Battery-powered vehicle is ideal for NZ on environmental and national security grounds, says innovater.
New Zealand is perfectly positioned to road-test the next generation of ultra sustainable "green cars", which could play a crucial role in our future, a visiting US innovator says.
Andrew Saul, founder and chief executive of Genovation Cars, will be promoting green cars to Government officials, businesses and academics this week.
A 2007 study found plug-in hybrid electric vehicles could improve air quality and contribute to meeting the United States' long-term greenhouse gas reduction goals of 80 per cent below 1990 levels by 2050.
But Mr Saul believed electrically powered vehicles did not go far enough in being sustainable.
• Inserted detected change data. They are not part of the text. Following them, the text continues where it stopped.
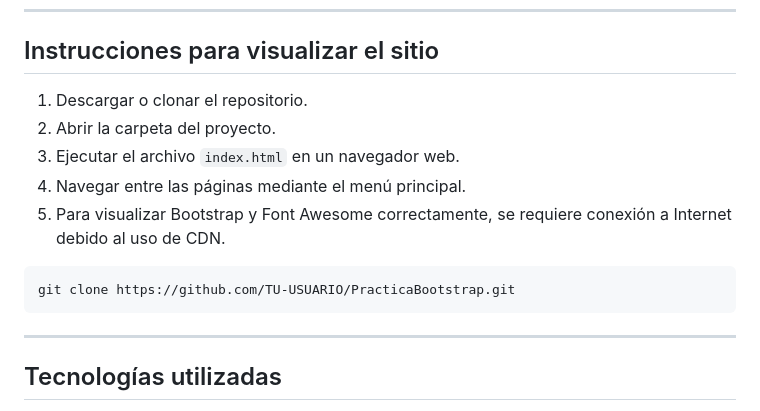
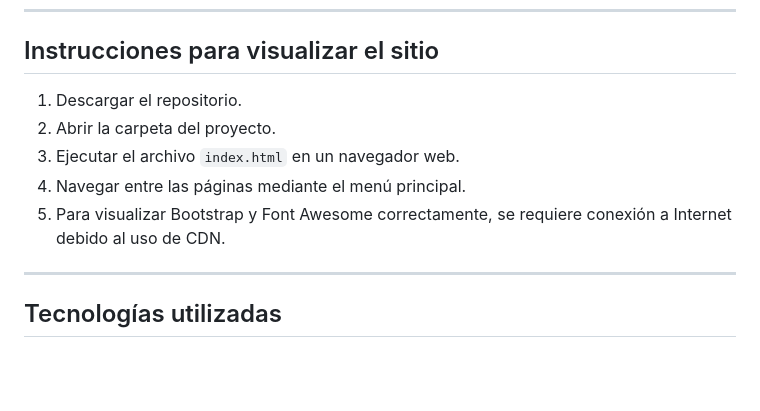
Before and after one commit to rebriones3/FundamentosSW-Parcial2-ParcticaBootstrap, a Markdown page: README.md, the part around the change. Drawn GitHub-style; blank space fills up the shorter version.

Commit message:
Actualizacion del Readme

````diff
--- a/README.md
+++ b/README.md
@@ -87,15 +87,12 @@ PRACTICABOOTSTRAP/
 ---
 ## Instrucciones para visualizar el sitio
 
-1. Descargar o clonar el repositorio.
+1. Descargar el repositorio.
 2. Abrir la carpeta del proyecto.
 3. Ejecutar el archivo `index.html` en un navegador web.
 4. Navegar entre las páginas mediante el menú principal.
 5. Para visualizar Bootstrap y Font Awesome correctamente, se requiere conexión a Internet debido al uso de CDN.
 
-```bash
-git clone https://github.com/TU-USUARIO/PracticaBootstrap.git
-```
 ---
 
 ## Tecnologías utilizadas
````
The G2 vehicle his company is developing is largely built from sustainable materials including an interior of recycled plastic bottles and tyres made from natural rubber.
It won't be on the road until the cash needed to finish design work and begin production - amounting to $150 million - can be raised.
"With all the other start-ups that have failed over the past couple of years this is a daunting task," Mr Saul told the Herald. "We continue to do design work but at a much slower pace - but one day we will be absolutely thrilled to see lots of G2s driving around New Zealand."
Mr Saul expected an eventual strong take-up of green cars from Kiwis because of their reputation for environmental stewardship and New Zealand's unique geography.
"I believe smaller cities and less congestion would reduce range anxiety and make electric vehicles more acceptable to the population."
There had already been interest in the G2 from Hawaii and nations in the Caribbean and the Bahamas which have limited distance driving.
"Also, there is a large potential for renewable energy."
Green cars also appealed because they were cheaper to run than standard models.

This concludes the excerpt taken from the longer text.